There are so many errors, misstatements, distortions, half-truths, and baseless innuendos in this article that one scarcely knows where to begin in refuting them. 1. "E-cigarettes contain nicotine, which is highly addictive, and I want to minimize the risk of a new generation becoming addicted to this drug." Many decades of research have been done on nicotine (which, it should be noted, is a normal part of the human diet, naturally occurring in tomatoes, eggplant, chili peppers, cocoa beans, and a wide variety of other vegetable sources aside from tobacco), none of which has established that nicotine itself, when administered by a different delivery system than the combustion of tobacco leaves, creates addiction or dependence or has a high potential for abuse.
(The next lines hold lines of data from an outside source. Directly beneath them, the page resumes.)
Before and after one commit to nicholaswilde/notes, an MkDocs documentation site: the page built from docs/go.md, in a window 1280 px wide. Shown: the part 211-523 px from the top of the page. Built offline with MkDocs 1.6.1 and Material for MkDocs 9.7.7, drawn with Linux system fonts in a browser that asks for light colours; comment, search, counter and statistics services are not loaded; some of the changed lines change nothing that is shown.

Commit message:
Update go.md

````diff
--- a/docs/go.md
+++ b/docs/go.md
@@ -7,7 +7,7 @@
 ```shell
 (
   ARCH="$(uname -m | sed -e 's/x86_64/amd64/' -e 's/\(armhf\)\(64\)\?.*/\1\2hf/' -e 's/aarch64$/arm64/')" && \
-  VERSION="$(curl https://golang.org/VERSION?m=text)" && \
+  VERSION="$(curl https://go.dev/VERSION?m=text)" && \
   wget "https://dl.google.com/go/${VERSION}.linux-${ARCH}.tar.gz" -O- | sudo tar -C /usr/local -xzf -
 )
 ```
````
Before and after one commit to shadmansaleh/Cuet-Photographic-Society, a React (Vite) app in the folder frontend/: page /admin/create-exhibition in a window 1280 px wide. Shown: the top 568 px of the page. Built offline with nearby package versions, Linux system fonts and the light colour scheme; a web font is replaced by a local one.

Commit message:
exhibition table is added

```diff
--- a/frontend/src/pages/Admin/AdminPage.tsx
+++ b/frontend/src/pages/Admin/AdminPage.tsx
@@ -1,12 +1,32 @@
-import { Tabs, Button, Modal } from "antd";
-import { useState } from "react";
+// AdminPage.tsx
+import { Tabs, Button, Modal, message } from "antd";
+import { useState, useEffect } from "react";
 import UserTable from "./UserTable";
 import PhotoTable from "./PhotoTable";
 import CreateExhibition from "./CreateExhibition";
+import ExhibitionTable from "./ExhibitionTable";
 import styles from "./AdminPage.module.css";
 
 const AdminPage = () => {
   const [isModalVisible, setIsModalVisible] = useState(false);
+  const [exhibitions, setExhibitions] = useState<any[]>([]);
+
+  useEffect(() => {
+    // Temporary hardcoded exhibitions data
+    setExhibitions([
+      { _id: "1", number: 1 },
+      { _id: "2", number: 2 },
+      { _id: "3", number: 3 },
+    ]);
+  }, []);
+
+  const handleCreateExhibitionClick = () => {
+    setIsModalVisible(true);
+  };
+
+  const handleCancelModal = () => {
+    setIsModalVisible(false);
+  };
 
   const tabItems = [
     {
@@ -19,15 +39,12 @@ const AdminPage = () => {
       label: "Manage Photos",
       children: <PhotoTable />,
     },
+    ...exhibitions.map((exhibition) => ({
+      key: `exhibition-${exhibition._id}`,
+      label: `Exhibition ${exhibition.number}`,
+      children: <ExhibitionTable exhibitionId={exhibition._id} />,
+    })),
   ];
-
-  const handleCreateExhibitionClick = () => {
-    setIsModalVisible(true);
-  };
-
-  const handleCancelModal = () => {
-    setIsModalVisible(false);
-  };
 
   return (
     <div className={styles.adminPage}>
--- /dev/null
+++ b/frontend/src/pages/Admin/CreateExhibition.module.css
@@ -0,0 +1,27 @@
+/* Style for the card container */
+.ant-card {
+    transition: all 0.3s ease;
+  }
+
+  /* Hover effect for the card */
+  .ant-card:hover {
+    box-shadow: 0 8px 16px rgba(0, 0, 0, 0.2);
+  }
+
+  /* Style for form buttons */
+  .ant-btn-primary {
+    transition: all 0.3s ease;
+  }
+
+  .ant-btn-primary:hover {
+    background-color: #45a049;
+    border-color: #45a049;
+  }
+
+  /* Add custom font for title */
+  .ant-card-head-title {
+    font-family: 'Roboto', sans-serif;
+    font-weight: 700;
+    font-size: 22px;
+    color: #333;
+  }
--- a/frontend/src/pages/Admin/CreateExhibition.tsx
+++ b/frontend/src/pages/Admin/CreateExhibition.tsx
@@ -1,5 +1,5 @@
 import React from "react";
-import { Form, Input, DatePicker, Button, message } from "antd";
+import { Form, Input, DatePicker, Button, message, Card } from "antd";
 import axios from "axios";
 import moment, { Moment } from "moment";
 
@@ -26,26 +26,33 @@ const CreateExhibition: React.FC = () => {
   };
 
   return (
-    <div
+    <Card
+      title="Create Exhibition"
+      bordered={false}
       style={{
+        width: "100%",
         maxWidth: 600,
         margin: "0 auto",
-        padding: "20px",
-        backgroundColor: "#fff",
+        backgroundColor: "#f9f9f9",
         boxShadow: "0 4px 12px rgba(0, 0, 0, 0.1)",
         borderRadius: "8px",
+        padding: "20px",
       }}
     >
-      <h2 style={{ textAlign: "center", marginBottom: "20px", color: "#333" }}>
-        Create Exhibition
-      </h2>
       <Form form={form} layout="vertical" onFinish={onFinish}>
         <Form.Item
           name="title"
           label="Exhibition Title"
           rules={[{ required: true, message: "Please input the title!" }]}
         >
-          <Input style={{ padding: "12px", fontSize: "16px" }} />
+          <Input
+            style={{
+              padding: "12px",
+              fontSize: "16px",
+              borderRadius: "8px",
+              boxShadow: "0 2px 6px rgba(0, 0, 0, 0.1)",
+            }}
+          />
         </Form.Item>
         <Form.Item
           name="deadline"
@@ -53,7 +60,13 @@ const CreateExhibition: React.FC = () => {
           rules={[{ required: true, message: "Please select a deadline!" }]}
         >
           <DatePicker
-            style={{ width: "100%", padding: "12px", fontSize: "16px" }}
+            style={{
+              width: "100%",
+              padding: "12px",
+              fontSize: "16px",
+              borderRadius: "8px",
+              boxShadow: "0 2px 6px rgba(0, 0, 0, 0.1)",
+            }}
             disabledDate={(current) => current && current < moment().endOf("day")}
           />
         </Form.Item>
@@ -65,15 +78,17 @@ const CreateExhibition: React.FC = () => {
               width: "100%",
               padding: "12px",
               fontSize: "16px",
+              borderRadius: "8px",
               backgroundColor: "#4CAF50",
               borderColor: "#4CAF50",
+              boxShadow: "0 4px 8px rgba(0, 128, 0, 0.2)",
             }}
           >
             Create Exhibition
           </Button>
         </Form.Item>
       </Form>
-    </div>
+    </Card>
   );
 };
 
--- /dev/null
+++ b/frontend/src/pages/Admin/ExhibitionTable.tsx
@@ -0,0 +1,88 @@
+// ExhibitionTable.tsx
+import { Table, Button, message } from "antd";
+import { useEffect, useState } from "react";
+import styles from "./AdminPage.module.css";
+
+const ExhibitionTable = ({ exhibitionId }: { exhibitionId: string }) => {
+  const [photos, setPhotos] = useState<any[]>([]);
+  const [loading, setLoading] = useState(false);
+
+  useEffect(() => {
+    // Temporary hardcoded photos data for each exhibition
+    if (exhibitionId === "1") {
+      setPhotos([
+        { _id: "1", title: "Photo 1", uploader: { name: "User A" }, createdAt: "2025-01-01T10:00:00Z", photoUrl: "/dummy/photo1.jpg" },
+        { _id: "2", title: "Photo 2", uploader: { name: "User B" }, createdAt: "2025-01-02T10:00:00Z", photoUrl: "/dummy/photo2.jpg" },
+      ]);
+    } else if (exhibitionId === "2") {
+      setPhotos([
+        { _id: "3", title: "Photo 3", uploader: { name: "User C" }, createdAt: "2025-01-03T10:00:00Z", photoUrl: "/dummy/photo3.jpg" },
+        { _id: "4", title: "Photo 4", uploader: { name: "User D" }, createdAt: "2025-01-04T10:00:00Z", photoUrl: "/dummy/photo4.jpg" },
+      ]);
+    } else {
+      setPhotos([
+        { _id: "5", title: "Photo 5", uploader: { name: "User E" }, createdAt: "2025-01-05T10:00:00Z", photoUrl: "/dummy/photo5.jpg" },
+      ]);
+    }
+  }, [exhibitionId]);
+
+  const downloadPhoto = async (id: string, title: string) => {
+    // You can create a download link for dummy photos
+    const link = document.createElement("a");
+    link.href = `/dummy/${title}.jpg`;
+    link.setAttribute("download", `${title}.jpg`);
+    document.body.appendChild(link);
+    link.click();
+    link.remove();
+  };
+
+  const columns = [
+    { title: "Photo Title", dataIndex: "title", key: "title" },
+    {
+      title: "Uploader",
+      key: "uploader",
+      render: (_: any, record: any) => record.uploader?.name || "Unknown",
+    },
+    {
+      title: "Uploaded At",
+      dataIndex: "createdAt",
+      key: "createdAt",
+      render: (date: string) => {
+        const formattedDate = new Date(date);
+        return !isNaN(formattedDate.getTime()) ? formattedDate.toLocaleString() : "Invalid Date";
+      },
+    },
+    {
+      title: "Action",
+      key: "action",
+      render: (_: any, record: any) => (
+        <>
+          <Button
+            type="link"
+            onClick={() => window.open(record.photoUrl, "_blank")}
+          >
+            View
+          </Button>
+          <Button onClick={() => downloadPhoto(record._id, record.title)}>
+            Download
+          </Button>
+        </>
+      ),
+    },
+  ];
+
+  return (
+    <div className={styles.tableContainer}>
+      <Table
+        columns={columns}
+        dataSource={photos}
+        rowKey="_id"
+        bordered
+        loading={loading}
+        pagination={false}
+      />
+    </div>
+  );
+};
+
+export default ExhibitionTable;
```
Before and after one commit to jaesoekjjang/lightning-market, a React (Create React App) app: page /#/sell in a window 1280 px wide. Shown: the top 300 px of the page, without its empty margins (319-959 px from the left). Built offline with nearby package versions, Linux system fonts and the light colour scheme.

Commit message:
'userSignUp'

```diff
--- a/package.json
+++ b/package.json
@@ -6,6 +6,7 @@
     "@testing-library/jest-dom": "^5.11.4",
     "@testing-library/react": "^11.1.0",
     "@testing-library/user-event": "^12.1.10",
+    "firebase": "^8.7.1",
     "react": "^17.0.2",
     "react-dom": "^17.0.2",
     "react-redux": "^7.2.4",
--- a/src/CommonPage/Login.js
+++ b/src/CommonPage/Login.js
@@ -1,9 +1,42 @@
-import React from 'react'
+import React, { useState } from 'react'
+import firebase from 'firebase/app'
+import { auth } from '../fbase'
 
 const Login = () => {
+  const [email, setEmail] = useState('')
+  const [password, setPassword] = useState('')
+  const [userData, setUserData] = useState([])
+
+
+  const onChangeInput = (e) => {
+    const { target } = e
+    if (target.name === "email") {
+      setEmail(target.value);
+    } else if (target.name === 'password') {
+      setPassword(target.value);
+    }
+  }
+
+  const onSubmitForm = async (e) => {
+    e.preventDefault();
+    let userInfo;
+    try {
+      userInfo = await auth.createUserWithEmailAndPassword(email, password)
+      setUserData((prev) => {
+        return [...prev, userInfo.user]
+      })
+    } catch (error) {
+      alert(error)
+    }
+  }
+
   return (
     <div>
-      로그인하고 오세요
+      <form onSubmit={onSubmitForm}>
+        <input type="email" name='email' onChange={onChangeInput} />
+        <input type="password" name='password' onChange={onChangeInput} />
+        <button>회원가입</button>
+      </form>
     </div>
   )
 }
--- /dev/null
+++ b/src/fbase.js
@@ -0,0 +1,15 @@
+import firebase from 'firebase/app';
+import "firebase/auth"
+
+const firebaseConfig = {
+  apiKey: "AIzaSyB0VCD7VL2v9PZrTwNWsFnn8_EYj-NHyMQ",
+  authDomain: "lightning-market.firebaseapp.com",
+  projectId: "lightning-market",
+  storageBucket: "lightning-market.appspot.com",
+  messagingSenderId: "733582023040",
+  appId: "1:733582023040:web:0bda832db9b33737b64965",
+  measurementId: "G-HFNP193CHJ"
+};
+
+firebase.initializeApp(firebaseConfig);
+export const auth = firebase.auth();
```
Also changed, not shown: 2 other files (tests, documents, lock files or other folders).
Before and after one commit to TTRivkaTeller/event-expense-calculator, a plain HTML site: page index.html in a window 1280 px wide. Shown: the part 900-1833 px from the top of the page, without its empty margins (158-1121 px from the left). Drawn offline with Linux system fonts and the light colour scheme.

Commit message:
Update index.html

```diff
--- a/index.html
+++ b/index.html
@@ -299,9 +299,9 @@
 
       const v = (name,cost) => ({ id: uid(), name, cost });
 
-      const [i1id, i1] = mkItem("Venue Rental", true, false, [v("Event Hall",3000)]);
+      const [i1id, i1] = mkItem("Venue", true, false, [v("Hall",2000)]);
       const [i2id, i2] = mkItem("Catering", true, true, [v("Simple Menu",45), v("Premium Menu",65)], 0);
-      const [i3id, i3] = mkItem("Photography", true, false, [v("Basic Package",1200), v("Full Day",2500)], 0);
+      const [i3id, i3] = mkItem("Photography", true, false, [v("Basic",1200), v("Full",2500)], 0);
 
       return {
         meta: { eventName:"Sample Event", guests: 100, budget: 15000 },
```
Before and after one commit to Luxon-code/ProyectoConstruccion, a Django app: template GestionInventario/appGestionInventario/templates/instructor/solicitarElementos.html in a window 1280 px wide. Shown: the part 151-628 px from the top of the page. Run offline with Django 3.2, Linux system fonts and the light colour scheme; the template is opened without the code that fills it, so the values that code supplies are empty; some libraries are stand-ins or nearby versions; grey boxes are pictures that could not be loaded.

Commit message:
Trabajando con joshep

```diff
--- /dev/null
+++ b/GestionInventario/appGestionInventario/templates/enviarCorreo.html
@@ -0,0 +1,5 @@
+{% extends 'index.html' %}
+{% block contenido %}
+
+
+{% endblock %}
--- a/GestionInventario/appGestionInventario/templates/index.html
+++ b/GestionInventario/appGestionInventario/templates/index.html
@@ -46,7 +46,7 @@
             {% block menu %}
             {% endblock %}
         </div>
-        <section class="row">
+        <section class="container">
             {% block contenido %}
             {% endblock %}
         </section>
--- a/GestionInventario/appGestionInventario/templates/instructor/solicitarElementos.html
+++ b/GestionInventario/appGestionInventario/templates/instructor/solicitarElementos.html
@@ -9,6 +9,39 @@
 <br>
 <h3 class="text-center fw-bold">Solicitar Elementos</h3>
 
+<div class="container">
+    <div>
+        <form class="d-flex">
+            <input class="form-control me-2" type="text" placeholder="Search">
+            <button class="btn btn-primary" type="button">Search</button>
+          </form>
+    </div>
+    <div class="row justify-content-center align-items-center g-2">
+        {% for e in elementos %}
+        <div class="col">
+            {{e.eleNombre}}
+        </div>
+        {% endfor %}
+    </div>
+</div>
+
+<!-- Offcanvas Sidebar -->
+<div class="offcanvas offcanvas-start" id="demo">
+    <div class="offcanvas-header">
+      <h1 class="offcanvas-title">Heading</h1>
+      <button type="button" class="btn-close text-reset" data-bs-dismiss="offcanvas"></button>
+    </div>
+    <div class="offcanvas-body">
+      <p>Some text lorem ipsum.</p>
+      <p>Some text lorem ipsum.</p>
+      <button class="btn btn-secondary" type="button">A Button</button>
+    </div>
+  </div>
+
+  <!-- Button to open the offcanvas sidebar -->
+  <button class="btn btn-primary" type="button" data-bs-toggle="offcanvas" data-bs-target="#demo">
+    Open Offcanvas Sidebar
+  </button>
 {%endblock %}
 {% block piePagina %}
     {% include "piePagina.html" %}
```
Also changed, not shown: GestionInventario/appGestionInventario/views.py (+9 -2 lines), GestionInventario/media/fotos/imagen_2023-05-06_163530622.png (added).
In fact, no study has ever succeeded in creating nicotine dependence in a person who never smoked by means of a non-smoke delivery system. 2. "E-cigarettes do not appear to help break a smoking habit" This will come as a great shock to the hundreds of thousands (if not millions) of people, many of them lifelong, heavy smokers, who have succeeded in kicking the habit through the use of e-cigs. While anecdotal evidence is not authoritative, it also must not be ignored, especially when it overwhelmingly points in one direction. There are a variety of forums on the internet where innumerable stories are shared by people (myself included) who abandoned tobacco once and for all with the help of these devices, and who will never go back to it as long as they live. On the other hand, I have yet to hear a single story (and believe me, I've looked) of a person who wound up smoking MORE cigarettes because they started using e-cigs, or of a person who had never smoked and wound up as a nicotine addict because of them. Moreover, the citation of the New Zealand study is done in an extremely misleading manner, since the smokers in that study didn't necessarily have any desire to quit. They simply gave e-cigs to a bunch of randomly selected smokers and then acted like it was a noteworthy fact that most of them hadn't quit smoking a year later. The problem with extrapolating these results into a conclusion like "e-cigs don't help smokers quit" should be so obvious that it doesn't require detailed explanation. 3. "E-cigarette smoke secondhand smoke (vapor) may not be as safe as touted" Though the author didn't come out and say so (for obvious reasons), the study he cited in making this claim was from 2009, and the liquid they tested came from some fly-by-night Chinese manufacturer that isn't even in business any longer. The ingredients in American-made e-liquid are right there on the label, they're all approved for human consumption by the FDA, and the emissions therefrom have been found to contain a level of toxins effectively indistinguishable from those present in normal human exhalations and ambient air. If you live in an urban environment, the vehicle exhaust you breathe every day poses a greater danger to your health than 10,000 lifetimes of e-cig use. As for propylene glycol, the authors apparently don't know (or they conveniently fail to mention) that it's used in the ventilation systems of every hospital in the western world as a means of mitigating the transmission of viruses and pathogens. 4. "smokers wanting to quit smoking should employ other proven smoking cessation methods such as behavioral counseling, nicotine replacement products and prescription non-nicotine medication with counseling from a physician." This is a real doozy, since the "proven" nicotine replacement products to which the author refer each have failure rates in excess of 95%, and the pharmaceutical aids, in addition to having a similar rate of failure, carry with them a cornucopia of serious side effects up to and including suicide. I urge anyone who might read this not to be taken in by this type of hysterical, ill-informed fear mongering. Your government doesn't want you to quit smoking because they like their tobacco tax revenue. The pharmaceutical industry doesn't want you to quit smoking so you keep having a reason to try their expensive, ineffective, often dangerous smoking cessation products. Make your own choices about your own health. If you smoke tobacco, the best thing you can do for yourself is to stop smoking it. If e-cigs give you the best chance of doing so, let nothing dissuade you from trying them.